The Irvine Community Land Trust (ICTL) was created by the City of Irvine to provide secure, high-quality affordable housing through the operation of a non-profit community land trust, securing and retaining title to land on which permanently affordable rental, ownership and special needs housing will be constructed and maintained for the benefit of income-eligible families.

The vision of the ICLT is that by the year 2025, the ICLT will have created approximately 5,000 units of permanently affordable housing in the City of Irvine, contributing more than 50 percent of the City’s 2025 goal of 9,700 affordable units. In addition, the ICLT will conduct a monitoring program and provide stewardship for these units, insuring high-quality construction, design, sustainability, maintenance and permanent affordability.
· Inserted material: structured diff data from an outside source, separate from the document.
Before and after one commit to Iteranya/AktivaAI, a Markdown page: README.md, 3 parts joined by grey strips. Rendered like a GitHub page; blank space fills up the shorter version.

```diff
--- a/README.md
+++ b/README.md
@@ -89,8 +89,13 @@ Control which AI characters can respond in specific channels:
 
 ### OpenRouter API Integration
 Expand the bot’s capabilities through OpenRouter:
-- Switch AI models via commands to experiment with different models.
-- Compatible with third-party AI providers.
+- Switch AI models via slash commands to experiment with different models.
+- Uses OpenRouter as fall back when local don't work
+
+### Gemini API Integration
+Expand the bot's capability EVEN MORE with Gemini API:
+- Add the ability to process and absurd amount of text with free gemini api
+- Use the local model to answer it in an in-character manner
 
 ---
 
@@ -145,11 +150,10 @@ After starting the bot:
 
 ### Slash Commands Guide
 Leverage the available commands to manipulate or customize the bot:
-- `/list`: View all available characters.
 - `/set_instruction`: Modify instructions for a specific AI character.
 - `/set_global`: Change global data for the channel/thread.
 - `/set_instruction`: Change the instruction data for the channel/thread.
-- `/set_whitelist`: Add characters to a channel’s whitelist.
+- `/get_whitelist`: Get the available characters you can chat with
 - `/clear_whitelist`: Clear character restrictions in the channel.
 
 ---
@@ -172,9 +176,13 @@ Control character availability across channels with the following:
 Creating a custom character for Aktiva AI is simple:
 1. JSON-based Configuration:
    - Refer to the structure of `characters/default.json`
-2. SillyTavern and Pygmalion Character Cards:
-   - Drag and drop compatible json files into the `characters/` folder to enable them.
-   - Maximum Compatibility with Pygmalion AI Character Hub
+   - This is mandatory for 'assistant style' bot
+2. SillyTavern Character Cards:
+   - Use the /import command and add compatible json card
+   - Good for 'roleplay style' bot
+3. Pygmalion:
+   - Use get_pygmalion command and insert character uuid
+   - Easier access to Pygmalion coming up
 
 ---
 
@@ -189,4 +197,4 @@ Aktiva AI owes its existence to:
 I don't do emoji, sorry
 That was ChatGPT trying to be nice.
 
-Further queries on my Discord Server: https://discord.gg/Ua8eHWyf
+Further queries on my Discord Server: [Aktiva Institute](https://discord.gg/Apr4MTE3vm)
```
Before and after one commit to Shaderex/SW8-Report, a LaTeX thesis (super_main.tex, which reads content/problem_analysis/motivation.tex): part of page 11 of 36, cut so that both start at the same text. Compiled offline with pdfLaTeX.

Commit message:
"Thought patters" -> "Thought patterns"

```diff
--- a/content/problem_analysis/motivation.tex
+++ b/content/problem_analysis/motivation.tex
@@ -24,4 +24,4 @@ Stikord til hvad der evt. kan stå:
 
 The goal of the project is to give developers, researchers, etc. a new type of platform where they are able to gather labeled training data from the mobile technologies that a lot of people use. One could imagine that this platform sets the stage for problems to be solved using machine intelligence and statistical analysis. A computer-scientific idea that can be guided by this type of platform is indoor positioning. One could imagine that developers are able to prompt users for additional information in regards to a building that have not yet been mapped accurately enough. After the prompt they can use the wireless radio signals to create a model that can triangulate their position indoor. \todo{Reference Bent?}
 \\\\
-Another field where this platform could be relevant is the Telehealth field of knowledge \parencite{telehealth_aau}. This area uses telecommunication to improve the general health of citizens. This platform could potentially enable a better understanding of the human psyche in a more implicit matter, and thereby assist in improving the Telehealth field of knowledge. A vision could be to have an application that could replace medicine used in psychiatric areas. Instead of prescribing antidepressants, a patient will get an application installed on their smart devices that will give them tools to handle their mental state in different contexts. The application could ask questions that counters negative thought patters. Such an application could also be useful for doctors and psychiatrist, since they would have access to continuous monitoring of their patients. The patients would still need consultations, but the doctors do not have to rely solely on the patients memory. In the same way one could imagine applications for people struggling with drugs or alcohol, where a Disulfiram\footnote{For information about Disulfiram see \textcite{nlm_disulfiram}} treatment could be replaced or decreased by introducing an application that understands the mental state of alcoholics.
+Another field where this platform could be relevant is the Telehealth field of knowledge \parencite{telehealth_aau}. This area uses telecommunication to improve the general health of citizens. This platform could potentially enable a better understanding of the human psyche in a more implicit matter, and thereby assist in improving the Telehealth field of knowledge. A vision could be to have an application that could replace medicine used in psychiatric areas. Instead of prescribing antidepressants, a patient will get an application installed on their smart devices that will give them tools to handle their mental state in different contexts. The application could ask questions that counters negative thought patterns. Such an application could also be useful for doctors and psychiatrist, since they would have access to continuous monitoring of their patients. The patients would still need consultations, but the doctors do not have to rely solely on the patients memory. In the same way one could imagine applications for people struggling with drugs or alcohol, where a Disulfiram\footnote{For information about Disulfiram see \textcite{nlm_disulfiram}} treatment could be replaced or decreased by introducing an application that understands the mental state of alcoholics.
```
ICLT will achieve self-sufficiency by ensuring that fees and other earned income are sufficient to support the organization’s ongoing operating costs.

On behalf of the Irvine Community Land Trust, I meet with Senator Janet Nguyen, Senator Ricardo Lara, Senator John Moorlach, Senator Jim Beall, Senator Bob Hertzberg, Assembly Member Steven Choi, Assembly Member Matt Harper, and Assembly Member Sharon Quirk-Silva about legislation to make it easier to build more affordable housing.

I believe we are making significant progress in creating a more supportive legislative environment for building affordable housing.  Everyone I spoke to in Sacramento — on both sides of the aisle — is keenly aware of California’s severe housing shortage and our state’s growing housing insecurity and homelessness crisis.

I was happy to work with my colleagues in both the ACC-OC and the Irvine Community Land Trust to advocate for legislative reforms that will make it easier to build affordable housing in California, and specifically in Orange County.